Data extracts:
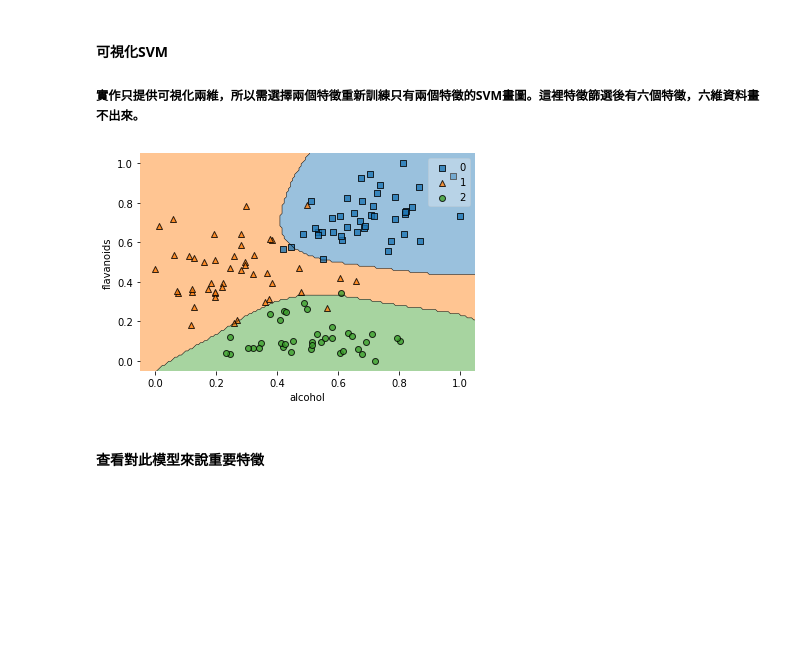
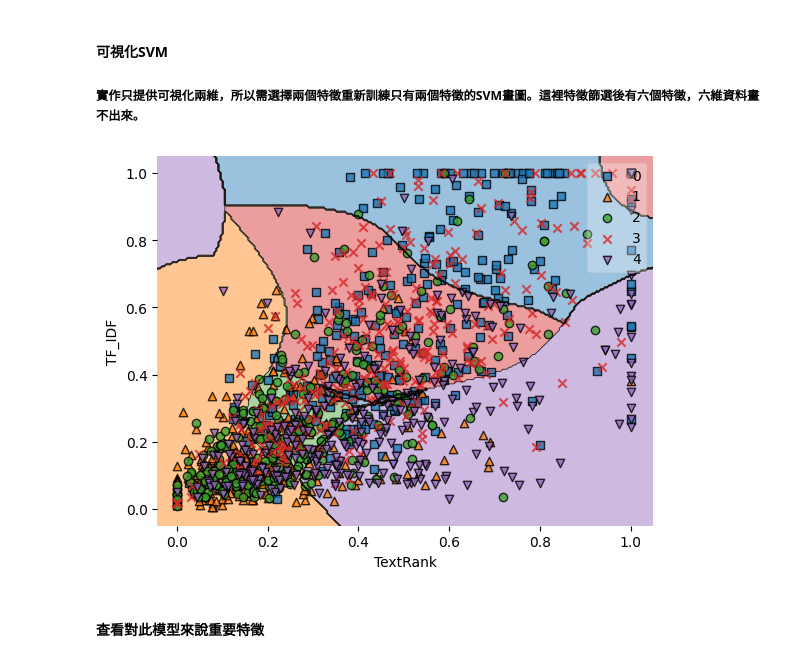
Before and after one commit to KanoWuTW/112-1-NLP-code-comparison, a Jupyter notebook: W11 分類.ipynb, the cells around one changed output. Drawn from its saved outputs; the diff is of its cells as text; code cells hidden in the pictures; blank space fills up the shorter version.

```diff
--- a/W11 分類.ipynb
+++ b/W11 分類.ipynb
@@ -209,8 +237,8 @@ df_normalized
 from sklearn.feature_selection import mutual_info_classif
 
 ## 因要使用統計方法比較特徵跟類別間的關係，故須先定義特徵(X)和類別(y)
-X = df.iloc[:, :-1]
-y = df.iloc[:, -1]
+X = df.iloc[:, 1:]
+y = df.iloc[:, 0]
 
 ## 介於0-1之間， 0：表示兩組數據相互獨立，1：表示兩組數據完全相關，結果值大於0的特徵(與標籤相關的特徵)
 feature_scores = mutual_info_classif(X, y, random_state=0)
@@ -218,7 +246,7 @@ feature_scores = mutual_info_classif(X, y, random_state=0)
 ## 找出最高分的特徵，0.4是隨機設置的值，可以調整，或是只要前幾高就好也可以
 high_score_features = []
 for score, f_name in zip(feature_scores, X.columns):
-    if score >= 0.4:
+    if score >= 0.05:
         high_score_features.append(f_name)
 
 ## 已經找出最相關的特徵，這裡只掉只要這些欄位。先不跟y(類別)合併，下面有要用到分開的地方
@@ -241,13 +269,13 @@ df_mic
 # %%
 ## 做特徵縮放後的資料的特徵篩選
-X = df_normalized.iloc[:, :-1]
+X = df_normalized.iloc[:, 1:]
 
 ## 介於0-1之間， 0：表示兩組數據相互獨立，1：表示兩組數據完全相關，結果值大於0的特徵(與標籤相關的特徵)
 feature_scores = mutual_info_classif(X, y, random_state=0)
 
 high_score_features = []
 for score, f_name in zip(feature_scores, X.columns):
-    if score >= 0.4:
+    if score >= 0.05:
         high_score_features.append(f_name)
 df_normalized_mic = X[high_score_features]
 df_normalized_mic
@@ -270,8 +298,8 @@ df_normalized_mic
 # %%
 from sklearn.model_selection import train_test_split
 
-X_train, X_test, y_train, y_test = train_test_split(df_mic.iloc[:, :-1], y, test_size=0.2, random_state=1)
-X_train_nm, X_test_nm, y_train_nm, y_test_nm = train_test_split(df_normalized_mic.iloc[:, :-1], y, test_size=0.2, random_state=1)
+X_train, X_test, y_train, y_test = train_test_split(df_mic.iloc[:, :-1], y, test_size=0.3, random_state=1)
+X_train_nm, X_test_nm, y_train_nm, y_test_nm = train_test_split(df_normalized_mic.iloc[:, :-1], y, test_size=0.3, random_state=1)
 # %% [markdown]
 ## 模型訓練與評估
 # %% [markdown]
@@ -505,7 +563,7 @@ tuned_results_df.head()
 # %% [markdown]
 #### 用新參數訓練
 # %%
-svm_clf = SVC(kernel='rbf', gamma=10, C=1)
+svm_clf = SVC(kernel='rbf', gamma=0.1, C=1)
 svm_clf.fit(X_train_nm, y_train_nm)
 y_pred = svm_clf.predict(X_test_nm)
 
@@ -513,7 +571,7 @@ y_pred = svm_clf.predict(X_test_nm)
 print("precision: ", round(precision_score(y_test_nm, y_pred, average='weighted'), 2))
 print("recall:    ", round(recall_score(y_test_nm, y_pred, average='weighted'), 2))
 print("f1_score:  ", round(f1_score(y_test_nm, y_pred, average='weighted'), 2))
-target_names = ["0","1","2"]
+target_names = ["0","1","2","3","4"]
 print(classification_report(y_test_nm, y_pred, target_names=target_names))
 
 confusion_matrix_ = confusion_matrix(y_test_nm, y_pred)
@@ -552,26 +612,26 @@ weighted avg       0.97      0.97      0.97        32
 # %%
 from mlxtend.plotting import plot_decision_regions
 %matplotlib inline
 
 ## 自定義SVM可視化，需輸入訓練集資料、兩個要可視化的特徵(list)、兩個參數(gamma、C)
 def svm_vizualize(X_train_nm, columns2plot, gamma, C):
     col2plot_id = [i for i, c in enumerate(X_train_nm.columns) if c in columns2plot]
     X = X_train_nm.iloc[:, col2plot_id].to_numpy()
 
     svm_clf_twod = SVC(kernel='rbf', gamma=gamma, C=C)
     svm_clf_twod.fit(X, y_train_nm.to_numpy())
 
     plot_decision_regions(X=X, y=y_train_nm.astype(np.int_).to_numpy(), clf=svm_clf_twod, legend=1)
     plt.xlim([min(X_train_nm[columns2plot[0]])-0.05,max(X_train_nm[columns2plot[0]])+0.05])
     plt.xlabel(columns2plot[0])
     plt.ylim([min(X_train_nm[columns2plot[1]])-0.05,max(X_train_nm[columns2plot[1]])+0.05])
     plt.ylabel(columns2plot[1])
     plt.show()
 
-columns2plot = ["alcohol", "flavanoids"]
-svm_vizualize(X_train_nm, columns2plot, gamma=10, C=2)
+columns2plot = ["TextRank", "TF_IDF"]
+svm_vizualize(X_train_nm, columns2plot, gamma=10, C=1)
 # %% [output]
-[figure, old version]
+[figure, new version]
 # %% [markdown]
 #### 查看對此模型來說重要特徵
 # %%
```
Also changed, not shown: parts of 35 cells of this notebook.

What is expected: Check each line above for the string "iloc" and copy those that have it.

Solution for this problem:
-X = df.iloc[:, :-1]
-y = df.iloc[:, -1]
+X = df.iloc[:, 1:]
+y = df.iloc[:, 0]
-X = df_normalized.iloc[:, :-1]
+X = df_normalized.iloc[:, 1:]
-X_train, X_test, y_train, y_test = train_test_split(df_mic.iloc[:, :-1], y, test_size=0.2, random_state=1)
-X_train_nm, X_test_nm, y_train_nm, y_test_nm = train_test_split(df_normalized_mic.iloc[:, :-1], y, test_size=0.2, random_state=1)
+X_train, X_test, y_train, y_test = train_test_split(df_mic.iloc[:, :-1], y, test_size=0.3, random_state=1)
+X_train_nm, X_test_nm, y_train_nm, y_test_nm = train_test_split(df_normalized_mic.iloc[:, :-1], y, test_size=0.3, random_state=1)
     X = X_train_nm.iloc[:, col2plot_id].to_numpy()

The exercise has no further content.